Her research interests relate to the links between identity, marginalised learners and the development of effective learning and workforce development pathways. This work is situated in regional and remote areas of Northern Australia, and undertaken with Aboriginal people in remote and regional areas.

Ruth’s research connects to mobile learning pedagogies, literacy and numeracy learning and approaches to workforce development in remote enterprises.

 

 

 

 

Curtis Roman

Dr  Curtis  Roman is a Larrakia man born and raised on Larrakia country. He is the first Indigenous man to receive a PhD from the Charles Darwin University and the first Larrakia man to be awarded a PhD. 

Curtis is currently Head of School at the School of Indigenous Knowledges and Public Policy at Charles Darwin University. He has taught at higher education level in Indigenous Studies, Education, Anthropology and Human Resource Management.

He is currently focussing on the supervision of PhD students.

 

 

Tracy WoodroffeTracy Woodroffe is a Northern Territory educator with over 20 years of teaching experience. During this time, she has taught in the Early Childhood, Primary, Secondary and Tertiary sectors; currently lecturing at CDU in the School of Indigenous Knowledges and Public Policy (SIKPP).

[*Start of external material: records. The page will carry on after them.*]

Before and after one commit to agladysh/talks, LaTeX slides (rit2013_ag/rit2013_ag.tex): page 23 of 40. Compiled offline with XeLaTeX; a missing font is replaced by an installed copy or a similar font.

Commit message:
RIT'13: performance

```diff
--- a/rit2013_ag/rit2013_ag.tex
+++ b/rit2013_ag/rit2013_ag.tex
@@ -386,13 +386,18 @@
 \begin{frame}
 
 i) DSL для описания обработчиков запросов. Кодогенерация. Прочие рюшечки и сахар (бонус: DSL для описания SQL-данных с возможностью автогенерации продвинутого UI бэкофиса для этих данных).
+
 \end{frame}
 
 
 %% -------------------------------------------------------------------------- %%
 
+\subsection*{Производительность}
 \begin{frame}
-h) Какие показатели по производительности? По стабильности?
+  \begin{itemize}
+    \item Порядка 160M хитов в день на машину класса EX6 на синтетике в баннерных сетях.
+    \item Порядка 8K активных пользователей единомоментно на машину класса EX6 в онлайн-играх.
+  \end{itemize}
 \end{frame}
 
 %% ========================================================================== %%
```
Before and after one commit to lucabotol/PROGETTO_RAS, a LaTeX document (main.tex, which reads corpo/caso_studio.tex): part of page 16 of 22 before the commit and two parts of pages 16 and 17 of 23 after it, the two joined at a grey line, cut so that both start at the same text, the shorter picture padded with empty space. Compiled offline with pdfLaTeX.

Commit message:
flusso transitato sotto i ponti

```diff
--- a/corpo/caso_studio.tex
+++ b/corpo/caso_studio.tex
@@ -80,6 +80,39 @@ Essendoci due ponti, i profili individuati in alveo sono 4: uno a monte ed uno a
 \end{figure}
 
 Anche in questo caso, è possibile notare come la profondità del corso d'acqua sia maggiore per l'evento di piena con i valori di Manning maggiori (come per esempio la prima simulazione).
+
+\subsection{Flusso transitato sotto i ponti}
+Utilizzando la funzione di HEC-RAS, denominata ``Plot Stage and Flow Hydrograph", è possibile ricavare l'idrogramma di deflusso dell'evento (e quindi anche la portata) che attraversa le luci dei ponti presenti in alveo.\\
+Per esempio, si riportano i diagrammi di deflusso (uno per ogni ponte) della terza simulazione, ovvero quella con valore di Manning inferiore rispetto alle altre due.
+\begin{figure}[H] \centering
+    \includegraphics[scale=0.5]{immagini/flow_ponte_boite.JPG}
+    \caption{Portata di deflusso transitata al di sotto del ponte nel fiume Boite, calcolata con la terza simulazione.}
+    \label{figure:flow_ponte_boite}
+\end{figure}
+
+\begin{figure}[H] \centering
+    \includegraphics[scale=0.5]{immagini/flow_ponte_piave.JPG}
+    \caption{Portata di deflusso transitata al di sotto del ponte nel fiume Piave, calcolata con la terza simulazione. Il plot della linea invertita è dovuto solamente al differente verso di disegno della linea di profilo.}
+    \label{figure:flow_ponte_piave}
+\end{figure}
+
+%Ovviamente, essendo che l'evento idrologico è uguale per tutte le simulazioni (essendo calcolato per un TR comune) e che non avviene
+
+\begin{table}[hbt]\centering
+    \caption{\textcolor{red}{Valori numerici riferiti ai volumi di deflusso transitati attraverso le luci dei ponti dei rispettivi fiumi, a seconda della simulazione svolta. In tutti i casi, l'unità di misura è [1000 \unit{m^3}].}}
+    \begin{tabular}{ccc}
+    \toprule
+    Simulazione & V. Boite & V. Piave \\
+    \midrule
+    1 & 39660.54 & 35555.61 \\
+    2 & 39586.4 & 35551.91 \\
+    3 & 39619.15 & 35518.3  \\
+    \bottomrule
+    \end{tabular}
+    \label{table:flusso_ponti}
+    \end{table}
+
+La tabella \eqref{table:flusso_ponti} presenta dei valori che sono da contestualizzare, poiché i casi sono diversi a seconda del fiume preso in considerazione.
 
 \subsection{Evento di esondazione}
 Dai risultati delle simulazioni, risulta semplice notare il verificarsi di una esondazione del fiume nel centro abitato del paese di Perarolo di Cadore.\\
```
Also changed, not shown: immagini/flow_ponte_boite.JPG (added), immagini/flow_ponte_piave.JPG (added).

Through her strong beliefs about professionalism and student-teacher relationships, Tracy has experienced many successes and worked hard at improving teacher practice. Her pedagogical interests include catering for diversity, and the power of feedback.

Since completing a Master of Education, Tracy is now involved in PhD study increasing the knowledge, skills and awareness needed to further improve the educational outcomes of Indigenous students.

 

 

Pauline SchoberPauline Schober is the current Teaching Schools Coordinator managing the partnership agreement between Charles Darwin University School of Education and the Northern Territory Government Department of Education. Within this role Pauline is committed to supporting Schools, Educational Leaders and Pre-Service Teachers to ensure ongoing quality educators and education within Northern Territory.

Pauline’s contribution and support play an integral role in strengthening and aligning Initial Teacher Education course offerings with current demands and practices in schools as well as developing research connections.

Her teaching experience includes working at all levels in Education including Early Years, Primary, Secondary and Senior Secondary.

Pauline has a Bachelor of Business and Masters of Education completed at Charles Darwin University with a specific focus on Indigenous education and community engagement in education. And, she has experience knowledge and involvement in Indigenous Policy within the Northern Territory Department of Education.

Pauline has undertaken numerous project works and operated within remote and major hub communities throughout the Northern Territory in various positions. Since 2010 Pauline has been an enthusiastic and active member of the Northern Territory Board of Studies as the member representing Indigenous people and was a member of the previous Northern Territory Indigenous Education Council.

 

Maria PyroMy name is Maria Pyro, I’m a Garrwa/Yanyuwa teacher from Borroloola, which is situated in the Gulf of Carpentaria of the Northern Territory.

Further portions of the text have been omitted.